A memo describes the AECOM KCI Partnership as among the most experienced design and construction teams in the aviation industry, a track record of beating goals minority- and women-owned contractor participation in its projects elsewhere and its pledge for a $5 million loan guarantee program through Liberty Bank.

For Edgemoor, the document praised its team’s experience in aviation and public-private partnership projects, a detailed risk management plan, a plan for environmental sustainability and a “collaborative approach” with project stakeholders.

The memo doesn’t identify what put Edgemoor over the top.

“If you’re a fan of AECOM, you will think AECOM is better,” Justus said of the memo released on Tuesday. “If you’re a fan of Edgemoor, you will think Edgemoor is better.”

The comparison document detailing side-by-side characteristics of AECOM, Edgemoor and Burns & McDonnell’s plans offers some clues.

For example, it said that AECOM KCI Partnership had $80 billion in aviation experience as the lead designer, followed by Edgemoor with about $60 billion and Burns & McDonnell’s KCI Hometown Team with $12 billion.

Other details suggest that AECOM KCI Partnership had the deepest track record in aviation projects.

Edgemoor, however, pledged that it would close on financing for the project and begin construction on June 1, 2018, compared to KCI Partnership’s pledge to start construction on Feb. 15, 2019. Both firms said they could finish the project late in 2021.

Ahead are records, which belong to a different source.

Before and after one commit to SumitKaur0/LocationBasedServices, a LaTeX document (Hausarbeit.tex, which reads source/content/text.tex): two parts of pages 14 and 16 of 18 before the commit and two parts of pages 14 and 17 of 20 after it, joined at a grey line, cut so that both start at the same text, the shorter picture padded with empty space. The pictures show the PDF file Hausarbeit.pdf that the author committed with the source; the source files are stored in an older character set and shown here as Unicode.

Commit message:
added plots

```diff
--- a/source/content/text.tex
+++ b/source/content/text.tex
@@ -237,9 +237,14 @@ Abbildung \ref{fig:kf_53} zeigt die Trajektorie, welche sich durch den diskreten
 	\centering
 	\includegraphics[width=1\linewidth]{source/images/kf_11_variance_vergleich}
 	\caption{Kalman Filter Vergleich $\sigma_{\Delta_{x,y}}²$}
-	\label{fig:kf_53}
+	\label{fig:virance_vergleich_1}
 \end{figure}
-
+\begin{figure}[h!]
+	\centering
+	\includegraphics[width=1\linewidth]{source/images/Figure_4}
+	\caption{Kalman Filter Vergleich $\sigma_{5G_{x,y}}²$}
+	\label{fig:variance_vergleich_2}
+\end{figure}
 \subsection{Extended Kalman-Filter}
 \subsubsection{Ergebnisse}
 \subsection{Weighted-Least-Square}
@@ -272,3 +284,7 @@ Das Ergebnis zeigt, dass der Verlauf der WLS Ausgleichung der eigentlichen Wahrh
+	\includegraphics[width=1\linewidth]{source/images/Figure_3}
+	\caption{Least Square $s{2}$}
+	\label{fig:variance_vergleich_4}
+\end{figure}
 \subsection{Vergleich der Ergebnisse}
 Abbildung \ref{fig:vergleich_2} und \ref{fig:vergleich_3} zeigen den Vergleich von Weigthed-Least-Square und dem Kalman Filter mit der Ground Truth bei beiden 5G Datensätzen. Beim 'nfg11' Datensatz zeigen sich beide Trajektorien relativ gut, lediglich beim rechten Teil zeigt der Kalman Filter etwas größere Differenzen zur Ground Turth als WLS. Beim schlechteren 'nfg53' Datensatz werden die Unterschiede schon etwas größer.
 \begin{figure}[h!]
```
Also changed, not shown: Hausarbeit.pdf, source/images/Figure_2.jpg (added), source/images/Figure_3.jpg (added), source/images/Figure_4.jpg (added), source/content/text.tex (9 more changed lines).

Selection committee members have said previously that Edgemoor’s financial approach, which included an all-debt proposal, coupled with an open-ended approach to the design of the terminal, were appealing.

They also liked Edgemoor’s low-profile during the selection process, compared the Burns & McDonnell’s and AECOM’s public relations campaigns.

The comparison notes that the Burns & McDonnell team was not ranked in the final analysis. The selection committee and its advisers determined that Burns & McDonnell could not be advanced because of flaws with its financial approach to the project; Burns & McDonnell disputes the committee’s conclusions.

A group of Missouri General Assembly legislators from the Kansas City area put out a statement on Tuesday lamenting how Burns & McDonnell was removed from consideration for the terminal project.

Burns& McDonnell's attorneys explain why the company's proposal for KCI terminal — which was disqualified by the city's selection committee — is the only one of three that complies with Missouri law. They called on City Council to bypass the selec

Sen. Ryan Silvey, a Kansas City Republican, said under Kansas City’s procurement code all submissions “shall be ranked.”

“One of the first things you learn when dealing with the law is that ‘shall’ is absolute,” Silvey said in a statement. “Based on what I have read, it appears the process did not follow procurement laws in place for the city or the State of Missouri, as neither has the option of ‘disqualification’ or ‘fail to advance.’”

The same statement also questioned whether Edgemoor’s proposal meets tenets of the Missouri constitution.

Sen. Jason Holsman, a Kansas City Democrat whose district includes Burns & McDonnell’s headquarters, called for the Kansas City Council to “remove the artificial obstacles impeding their selection as the design team of choice for Kansas City.”

So far, however, no one on the city council is publicly agreeing to the idea of bringing Burns & McDonnell back into the fold.